A striking feature of urban formation has been the deployment of mega-blocks, often on the order of sixteen hectares or more. On the other hand, recent urban policies give strong suggestions for smaller and finer-grained neighborhood block and grid arrangements. This paper explores the transformation of urban block structures in high-density cities beyond spatial conditions of big versus small blocks by emphasizing “place” making through the degree of spatial diversity and flexibility. Using spatial indices of urban block arrangements, road network efficiencies and gradients of transit network accessibility, the assessment on urban neighborhood block structure is applied to territories of central core, suburban and peripheral development in Beijing, Shanghai and Shenzhen at multiple spatial scales. The results show that the overall efficiency and flexibility of urban block structures becomes more a matter of a narrowing of the range of differing block sizes among the three territories and a concomitant higher potential capacity for adaptation to a broader range of development options. Beyond the Chinese context, in high-density cities across the globe, policies on place making should adopt a multi-scale spatial analysis strategy to measure the configuration of the overall urban block structure and guide the transformation of the city.

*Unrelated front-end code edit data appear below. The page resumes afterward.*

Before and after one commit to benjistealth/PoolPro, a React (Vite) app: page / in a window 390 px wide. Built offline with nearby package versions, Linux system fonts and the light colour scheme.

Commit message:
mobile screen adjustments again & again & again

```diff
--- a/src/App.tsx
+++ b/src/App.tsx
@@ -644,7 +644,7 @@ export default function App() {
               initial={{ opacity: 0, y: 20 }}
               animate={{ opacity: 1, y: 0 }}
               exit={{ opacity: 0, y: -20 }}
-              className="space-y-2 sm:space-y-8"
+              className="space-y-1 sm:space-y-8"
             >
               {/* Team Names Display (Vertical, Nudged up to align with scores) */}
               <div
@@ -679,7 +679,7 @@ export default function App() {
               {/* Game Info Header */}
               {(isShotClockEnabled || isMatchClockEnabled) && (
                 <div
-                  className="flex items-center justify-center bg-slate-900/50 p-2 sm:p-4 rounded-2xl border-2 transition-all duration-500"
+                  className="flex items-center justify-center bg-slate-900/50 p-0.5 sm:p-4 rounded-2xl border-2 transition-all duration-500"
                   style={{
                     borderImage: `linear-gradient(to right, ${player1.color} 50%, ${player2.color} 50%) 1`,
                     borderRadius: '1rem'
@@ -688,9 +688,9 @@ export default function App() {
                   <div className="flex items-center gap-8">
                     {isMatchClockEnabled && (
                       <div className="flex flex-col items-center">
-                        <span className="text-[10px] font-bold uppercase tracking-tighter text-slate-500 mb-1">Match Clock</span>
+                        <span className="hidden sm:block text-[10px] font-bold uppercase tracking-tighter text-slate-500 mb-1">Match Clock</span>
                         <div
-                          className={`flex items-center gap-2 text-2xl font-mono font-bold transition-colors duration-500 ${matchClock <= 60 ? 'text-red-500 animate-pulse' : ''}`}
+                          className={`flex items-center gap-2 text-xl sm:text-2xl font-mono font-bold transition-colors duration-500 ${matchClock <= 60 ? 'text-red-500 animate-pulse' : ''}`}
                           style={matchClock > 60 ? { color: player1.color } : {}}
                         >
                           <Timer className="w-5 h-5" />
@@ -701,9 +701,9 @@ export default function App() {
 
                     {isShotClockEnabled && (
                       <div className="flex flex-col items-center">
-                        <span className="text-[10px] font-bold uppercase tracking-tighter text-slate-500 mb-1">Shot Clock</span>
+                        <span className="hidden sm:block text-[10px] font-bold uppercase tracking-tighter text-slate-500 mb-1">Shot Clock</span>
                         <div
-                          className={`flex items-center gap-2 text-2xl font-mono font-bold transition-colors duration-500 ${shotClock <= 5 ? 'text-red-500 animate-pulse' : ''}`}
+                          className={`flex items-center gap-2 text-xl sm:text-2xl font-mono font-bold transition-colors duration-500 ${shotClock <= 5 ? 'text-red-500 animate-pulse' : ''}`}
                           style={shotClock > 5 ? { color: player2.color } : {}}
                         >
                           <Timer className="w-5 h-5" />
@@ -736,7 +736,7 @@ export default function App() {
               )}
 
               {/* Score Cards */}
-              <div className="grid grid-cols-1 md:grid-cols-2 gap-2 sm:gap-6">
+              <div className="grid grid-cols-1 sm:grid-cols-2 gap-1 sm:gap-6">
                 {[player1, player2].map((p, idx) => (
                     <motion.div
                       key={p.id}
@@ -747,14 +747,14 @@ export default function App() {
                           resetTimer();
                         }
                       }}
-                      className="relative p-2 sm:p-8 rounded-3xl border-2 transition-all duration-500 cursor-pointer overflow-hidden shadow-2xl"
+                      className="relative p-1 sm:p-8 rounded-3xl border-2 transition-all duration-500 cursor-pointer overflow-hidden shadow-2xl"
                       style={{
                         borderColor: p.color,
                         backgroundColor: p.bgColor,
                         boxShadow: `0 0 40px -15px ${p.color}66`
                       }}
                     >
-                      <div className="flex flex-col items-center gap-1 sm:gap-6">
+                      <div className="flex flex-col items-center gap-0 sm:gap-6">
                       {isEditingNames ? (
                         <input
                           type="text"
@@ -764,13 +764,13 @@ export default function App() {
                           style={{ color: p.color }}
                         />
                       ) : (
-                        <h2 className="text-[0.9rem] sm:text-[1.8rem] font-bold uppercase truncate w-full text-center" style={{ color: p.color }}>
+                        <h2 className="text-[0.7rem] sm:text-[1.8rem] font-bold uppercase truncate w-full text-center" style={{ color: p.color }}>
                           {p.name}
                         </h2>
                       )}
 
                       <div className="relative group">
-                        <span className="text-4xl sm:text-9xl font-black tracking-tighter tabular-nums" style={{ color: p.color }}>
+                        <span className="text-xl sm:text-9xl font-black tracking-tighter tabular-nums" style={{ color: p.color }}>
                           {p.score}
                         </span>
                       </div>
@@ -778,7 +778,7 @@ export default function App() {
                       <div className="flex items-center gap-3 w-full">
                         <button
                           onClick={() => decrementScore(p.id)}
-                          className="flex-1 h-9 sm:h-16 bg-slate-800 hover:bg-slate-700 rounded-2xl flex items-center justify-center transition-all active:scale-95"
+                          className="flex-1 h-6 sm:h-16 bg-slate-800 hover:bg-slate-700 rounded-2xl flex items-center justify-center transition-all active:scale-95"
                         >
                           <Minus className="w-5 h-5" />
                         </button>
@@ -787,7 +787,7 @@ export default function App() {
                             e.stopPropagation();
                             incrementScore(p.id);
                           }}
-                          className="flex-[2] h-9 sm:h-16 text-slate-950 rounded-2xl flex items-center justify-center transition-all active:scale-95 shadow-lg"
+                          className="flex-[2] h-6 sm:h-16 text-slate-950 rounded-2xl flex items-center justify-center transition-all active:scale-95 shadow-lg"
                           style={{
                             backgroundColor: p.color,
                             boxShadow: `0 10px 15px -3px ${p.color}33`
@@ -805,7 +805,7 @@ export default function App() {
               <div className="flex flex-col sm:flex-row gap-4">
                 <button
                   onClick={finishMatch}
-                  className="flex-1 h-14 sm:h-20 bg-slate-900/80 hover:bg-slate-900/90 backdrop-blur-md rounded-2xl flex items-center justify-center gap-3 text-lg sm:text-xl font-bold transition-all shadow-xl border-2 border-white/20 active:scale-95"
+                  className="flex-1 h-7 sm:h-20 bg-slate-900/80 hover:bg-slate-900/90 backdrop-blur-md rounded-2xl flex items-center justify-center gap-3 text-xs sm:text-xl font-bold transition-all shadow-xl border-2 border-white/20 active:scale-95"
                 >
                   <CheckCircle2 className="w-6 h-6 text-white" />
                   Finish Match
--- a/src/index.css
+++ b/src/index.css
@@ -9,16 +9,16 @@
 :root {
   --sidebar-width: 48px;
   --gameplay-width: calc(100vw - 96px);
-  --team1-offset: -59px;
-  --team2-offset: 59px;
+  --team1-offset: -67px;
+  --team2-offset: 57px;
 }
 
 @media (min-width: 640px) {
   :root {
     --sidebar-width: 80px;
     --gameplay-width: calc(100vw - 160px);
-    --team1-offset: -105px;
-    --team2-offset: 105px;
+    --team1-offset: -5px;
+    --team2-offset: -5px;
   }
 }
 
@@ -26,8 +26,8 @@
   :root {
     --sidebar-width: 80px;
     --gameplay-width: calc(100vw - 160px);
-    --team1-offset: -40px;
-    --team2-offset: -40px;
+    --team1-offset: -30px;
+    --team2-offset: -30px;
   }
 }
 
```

Chenghe Guan and Peter Rowe. 2020. “Multi-criteria locational analysis for retail development in small towns.” In The Geography of Mobility, Wellbeing and Development: Understanding China’s Transformations through Big Data, 1st ed., Pp. 220. London: Routledge. Publisher's VersionAbstract

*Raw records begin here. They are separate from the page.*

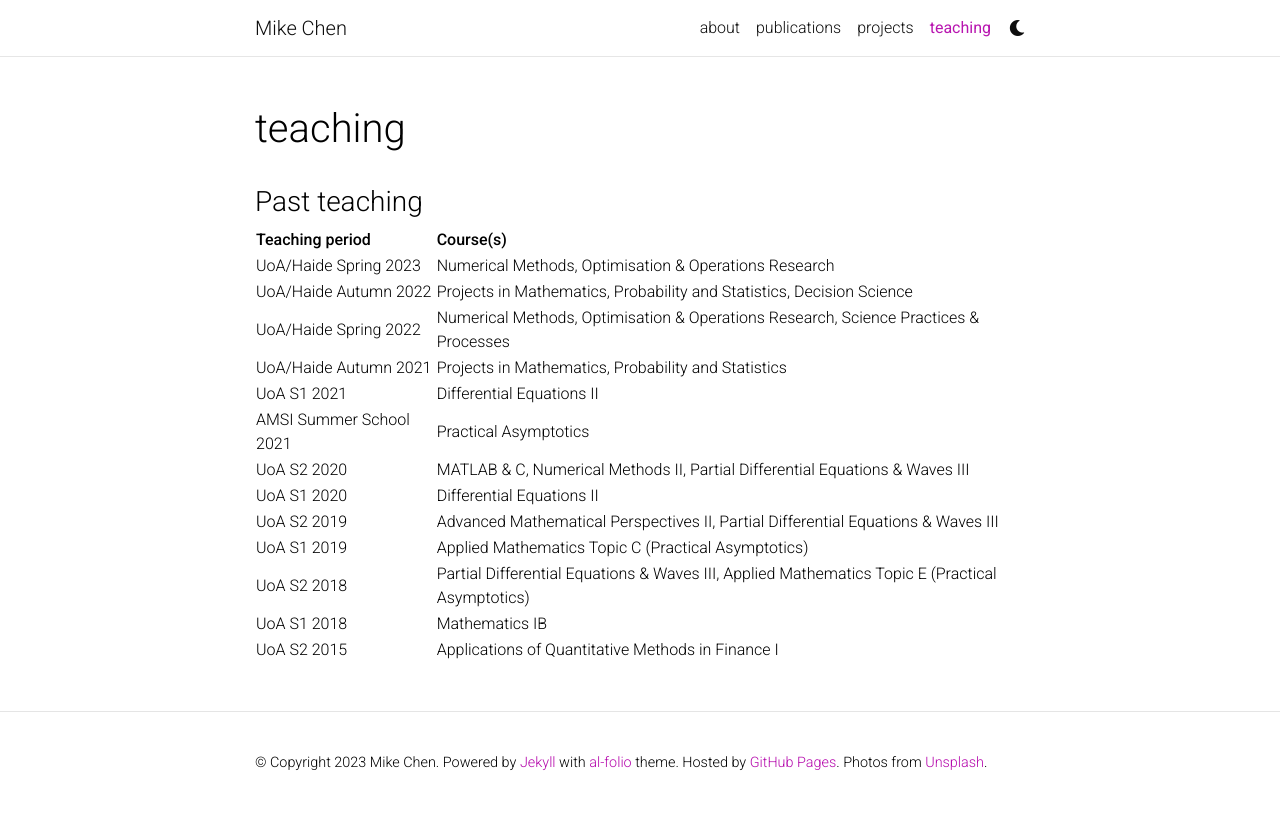
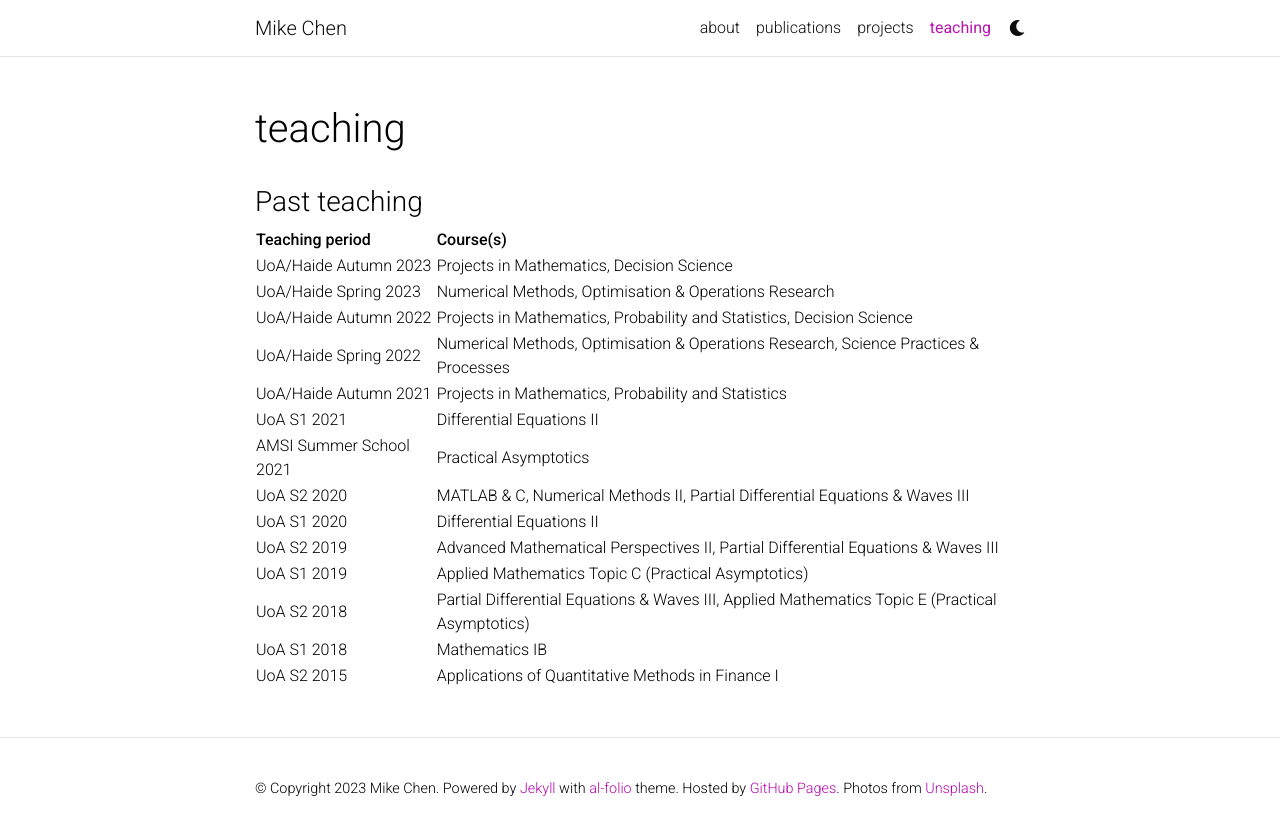
Before and after one commit to mikechen-maths/mikechen-maths.github.io, a Jekyll site: the page built from _pages/teaching.md, in a window 1280 px wide. Shown: the top 835 px of the page. Built offline with Jekyll 4.4.1, drawn with Linux system fonts in a browser that asks for light colours; comment, search, counter and statistics services are not loaded; a style sheet for code colours, icons or effects is not loaded.

Commit message:
update teaching

```diff
--- a/_pages/teaching.md
+++ b/_pages/teaching.md
@@ -10,7 +10,7 @@ nav_order: 5
 ### Past teaching
 
 | **Teaching period** | **Course(s)** |
-|-----------------|--------|
+| UoA/Haide Autumn 2023 | Projects in Mathematics, Decision Science |
 | UoA/Haide Spring 2023 | Numerical Methods, Optimisation & Operations Research |
 | UoA/Haide Autumn 2022 | Projects in Mathematics, Probability and Statistics, Decision Science |
 | UoA/Haide Spring 2022 | Numerical Methods, Optimisation & Operations Research, Science Practices & Processes |
```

Big data is increasingly regarded as a new approach for understanding urban informatics and complex systems. Today, there is unprecedented data availability, with detailed remote-sensed data on the built environment and rich mineable web-based sources in the form of social media, web mapping, information services and other sources of unstructured "big data". 

This book brings together a group of international contributors to consider the geographical implications of mobility, wellbeing and development within and across Chinese cities through location-based big data perspectives. The degree of urban sprawl, productive density and vibrancy can be reflected from location-based social media big data. The challenge is to identify, map and model these relationships to develop cities at different places in the urban hierarchical system that are more sustainable. This edited book aims to tackle these issues through two inter-related geographical scales: inter-city level and intra-city level.

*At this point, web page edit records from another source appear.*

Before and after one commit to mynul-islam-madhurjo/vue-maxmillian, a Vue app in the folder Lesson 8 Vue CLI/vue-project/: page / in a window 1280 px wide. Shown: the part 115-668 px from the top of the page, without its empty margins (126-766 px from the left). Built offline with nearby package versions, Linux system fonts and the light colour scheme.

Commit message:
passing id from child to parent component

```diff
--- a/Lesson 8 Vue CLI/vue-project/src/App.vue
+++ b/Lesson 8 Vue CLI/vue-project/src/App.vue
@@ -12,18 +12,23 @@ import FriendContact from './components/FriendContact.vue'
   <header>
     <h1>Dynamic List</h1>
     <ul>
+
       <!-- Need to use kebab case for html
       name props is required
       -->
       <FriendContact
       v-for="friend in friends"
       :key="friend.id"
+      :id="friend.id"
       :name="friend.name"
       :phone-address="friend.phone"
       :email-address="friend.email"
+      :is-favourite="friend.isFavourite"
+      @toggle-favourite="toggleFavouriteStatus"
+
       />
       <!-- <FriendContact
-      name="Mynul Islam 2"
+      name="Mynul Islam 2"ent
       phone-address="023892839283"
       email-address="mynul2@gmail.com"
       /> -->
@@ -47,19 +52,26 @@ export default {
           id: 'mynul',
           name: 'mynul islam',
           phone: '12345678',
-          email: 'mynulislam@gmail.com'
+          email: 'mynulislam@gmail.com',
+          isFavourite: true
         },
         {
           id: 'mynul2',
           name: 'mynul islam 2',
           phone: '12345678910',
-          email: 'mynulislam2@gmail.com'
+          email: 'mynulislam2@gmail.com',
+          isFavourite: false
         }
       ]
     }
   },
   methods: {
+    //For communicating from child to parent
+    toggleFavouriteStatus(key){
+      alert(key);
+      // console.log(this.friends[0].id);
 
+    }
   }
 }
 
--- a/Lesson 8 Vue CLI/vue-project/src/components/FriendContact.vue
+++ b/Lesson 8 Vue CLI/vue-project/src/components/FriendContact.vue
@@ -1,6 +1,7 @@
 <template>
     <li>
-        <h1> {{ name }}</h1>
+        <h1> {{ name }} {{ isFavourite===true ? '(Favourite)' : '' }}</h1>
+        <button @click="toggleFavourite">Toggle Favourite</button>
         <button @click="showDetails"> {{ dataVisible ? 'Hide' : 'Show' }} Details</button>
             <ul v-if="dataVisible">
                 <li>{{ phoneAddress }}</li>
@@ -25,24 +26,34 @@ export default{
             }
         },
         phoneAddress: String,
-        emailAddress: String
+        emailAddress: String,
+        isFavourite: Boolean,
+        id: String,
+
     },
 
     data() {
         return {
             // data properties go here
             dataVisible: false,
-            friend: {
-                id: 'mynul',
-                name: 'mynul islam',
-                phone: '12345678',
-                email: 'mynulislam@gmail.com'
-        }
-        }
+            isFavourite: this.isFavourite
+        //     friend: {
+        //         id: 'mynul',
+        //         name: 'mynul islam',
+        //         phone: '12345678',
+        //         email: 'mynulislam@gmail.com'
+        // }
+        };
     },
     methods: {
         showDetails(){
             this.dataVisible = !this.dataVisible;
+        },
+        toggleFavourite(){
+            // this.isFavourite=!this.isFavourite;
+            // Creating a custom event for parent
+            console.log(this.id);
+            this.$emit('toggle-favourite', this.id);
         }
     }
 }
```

The text is designed for graduate courses in planning, geography, public policy and administration, and for international researchers who are involved in urban and regional economics and economic geography.

Chenghe Guan and Peter Rowe. 2017. “In pursuit of a well-balanced network of cities and towns: A case study of the Changjiang Delta Region.” Environment and Planning B: Urban Analytics and City Science, 48, 3, Pp. 1-19. Publisher's VersionAbstract
Development of urban networks of cities and towns has received attention including discussions of tensions between population concentrations and overlaps with environmentally sensitive and disaster-prone areas. Moreover, certain development in broad regions of China, such as its deltas, has become a subject of debate. Contrary to some assumptions, this development within places like the Changjiang Delta (also known as the Yangtze River Delta) has proceeded in a relatively incremental manner. However, at this juncture, controlled development of larger cities, like Shanghai, has shifted to more conventional urbanization pathways forward involving larger city expansions. Nevertheless, further urban growth management appears to depend on development and maintenance of a well-balanced network of large, medium, and small-scaled cities and towns. An important aspect of this development involves definition of the Changjiang Delta region itself, and in particular, alongside its likely further economic performance. To these ends, a scenario-based Cellular Automata model of spatial distribution is deployed, reflecting separate thematic projections. A baseline for economic performance is developed, incorporating measures of fixed-asset investment in urban service, revenue from urban maintenance, and Gross Domestic Product. Revelation of a well-performing network involves spatial distribution of development at various scales, and in various concentrations within the region, moreover, location of this development, largely perpendicular to well-travelled corridors, appears as a preferable outcome, contrary to earlier depictions along the major transportation corridors.